In addition, tin-117m emits electrons that have a very short range in tissue. Because of this, tumors on the bone receive up to 50 times more dose than radiation-sensitive bone marrow. Thus, tin-117m does not suppress the bone marrow's production of white blood cells or platelets, retaining the body's ability to fight infection and clot blood. This eliminates another major side effect of other radiopharmaceuticals also devised to deal with bone pain.
Developmental work on tin-117m began at Brookhaven Lab in the late 1980s. The first clinical trials started in 1992, with a group of 10 patients. This study led to a 50-patient trial to determine the minimum dose needed to relieve bone pain and the maximum tolerated by bone marrow. The current trial is an extension of the previous one, but also concentrates on the compound's safety, efficacy and lack of toxicity.
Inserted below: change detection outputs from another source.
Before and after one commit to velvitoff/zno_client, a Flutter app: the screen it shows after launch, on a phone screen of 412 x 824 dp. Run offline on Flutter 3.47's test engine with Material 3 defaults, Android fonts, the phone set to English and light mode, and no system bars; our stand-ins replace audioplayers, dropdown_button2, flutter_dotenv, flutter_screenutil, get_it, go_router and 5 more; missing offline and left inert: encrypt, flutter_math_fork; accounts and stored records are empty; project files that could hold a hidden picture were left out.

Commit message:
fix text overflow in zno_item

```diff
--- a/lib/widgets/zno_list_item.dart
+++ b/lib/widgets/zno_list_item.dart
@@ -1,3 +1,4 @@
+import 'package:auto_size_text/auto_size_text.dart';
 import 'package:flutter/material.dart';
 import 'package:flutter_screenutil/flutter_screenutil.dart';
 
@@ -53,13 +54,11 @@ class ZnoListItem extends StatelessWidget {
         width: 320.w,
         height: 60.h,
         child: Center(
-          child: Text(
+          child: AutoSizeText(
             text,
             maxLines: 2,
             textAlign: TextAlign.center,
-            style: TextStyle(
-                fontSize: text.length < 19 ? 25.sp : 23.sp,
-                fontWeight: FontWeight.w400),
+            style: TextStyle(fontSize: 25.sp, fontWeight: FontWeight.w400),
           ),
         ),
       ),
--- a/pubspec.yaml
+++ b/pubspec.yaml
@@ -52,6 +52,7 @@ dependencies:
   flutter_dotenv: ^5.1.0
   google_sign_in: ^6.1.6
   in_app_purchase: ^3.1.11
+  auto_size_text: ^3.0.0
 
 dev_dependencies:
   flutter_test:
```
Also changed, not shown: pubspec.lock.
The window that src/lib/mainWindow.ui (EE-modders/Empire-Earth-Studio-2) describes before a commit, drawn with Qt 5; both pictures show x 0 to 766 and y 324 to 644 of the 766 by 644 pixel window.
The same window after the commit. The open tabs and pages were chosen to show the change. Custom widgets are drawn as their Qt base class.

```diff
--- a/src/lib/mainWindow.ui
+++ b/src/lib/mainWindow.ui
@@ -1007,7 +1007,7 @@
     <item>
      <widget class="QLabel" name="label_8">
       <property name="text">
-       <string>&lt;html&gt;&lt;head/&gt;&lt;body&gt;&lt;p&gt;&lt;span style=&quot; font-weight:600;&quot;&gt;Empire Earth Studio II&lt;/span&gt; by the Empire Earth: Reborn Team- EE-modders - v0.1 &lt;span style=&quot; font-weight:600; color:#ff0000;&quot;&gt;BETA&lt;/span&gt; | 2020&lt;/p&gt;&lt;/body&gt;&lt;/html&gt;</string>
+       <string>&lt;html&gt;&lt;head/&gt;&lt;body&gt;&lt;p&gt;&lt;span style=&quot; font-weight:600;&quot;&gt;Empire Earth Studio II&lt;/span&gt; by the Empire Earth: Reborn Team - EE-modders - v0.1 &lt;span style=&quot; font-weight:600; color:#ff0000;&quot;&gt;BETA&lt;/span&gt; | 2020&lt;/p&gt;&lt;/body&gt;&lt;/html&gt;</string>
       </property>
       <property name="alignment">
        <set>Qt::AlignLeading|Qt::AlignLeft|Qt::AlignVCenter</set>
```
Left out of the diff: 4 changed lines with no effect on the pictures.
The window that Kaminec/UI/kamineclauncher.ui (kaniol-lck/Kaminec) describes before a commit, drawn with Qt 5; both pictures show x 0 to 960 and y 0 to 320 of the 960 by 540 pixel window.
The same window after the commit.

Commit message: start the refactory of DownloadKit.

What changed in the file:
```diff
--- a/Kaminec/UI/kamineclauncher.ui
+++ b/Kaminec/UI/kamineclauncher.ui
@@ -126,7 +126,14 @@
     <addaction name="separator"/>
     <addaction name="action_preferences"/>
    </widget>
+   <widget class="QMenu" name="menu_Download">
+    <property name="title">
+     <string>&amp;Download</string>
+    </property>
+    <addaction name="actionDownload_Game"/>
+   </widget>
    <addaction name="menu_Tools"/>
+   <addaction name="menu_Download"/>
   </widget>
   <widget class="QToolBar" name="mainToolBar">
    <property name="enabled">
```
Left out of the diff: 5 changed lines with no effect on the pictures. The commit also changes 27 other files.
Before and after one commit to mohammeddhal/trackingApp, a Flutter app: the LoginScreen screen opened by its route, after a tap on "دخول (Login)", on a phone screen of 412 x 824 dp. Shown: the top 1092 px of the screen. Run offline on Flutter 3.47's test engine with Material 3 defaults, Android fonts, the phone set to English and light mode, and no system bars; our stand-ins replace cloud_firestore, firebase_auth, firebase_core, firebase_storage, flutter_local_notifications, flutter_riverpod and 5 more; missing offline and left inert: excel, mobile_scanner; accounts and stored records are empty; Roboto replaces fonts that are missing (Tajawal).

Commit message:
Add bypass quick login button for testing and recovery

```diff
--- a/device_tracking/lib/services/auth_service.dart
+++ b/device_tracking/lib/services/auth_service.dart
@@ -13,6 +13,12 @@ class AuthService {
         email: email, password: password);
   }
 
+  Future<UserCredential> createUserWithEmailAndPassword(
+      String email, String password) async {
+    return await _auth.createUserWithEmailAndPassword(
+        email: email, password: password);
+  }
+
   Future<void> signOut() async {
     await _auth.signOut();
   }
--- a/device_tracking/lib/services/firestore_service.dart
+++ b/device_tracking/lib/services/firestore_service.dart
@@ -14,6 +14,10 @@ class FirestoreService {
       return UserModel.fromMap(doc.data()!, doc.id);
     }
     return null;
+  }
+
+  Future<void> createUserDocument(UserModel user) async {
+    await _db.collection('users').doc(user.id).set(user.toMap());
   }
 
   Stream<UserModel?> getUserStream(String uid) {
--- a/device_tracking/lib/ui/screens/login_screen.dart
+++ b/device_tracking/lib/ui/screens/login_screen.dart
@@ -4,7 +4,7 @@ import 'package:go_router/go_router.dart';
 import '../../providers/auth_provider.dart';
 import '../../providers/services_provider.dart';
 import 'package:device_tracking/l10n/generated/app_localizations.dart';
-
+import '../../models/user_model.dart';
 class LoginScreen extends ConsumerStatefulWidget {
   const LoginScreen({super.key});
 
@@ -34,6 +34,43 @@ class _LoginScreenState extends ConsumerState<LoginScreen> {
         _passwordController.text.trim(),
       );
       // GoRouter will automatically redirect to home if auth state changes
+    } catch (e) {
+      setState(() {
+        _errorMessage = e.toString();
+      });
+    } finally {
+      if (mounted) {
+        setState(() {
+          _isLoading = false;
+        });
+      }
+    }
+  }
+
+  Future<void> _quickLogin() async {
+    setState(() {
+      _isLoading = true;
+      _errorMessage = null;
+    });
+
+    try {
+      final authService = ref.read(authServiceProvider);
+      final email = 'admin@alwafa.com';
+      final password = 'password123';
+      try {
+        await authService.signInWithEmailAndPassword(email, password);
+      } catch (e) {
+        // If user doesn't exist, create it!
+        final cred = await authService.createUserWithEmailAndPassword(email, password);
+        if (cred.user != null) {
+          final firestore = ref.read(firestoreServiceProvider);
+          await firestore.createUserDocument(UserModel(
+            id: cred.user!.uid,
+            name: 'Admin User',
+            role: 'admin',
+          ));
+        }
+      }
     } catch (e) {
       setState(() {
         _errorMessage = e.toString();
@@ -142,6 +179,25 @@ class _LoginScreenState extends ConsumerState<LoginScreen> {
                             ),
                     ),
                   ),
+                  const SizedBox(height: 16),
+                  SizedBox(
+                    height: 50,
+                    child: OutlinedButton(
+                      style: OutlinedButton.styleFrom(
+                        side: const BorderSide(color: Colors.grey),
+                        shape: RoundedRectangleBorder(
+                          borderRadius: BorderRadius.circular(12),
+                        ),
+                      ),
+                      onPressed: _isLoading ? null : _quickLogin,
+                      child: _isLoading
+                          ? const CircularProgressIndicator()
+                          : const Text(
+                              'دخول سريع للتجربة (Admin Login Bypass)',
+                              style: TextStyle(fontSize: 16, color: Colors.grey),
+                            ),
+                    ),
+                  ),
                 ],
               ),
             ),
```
Diatech will also be sponsoring large-scale clinical trials involving major medical centers worldwide. In these trials, patients will be given either a single therapeutic dose of the tin compound or one of the other radiopharmaceutical products already on the market to relieve bone cancer pain. Neither the patient nor the doctor will know which product is being administered.
A separate future trial, conducted jointly by Brookhaven Lab and Stony Brook, will use higher doses of the tin compound, since increasing doses may also increase the rate at which patients respond to the treatment. Additionally, the researchers will be evaluating how much time it takes for the onset of relief and how long the pain-free intervals last.
Research and development of the tin compound at Brookhaven is funded by the Office of Health and Environmental Research, within the U.S. Department of Energy's Office of Energy Research.
Brookhaven National Laboratory carries out basic and applied research in physical, biomedical and environmental sciences and in selected energy technologies. Associated Universities, Inc., a non-profit research management organization, operates the Laboratory under contract with the Department of Energy.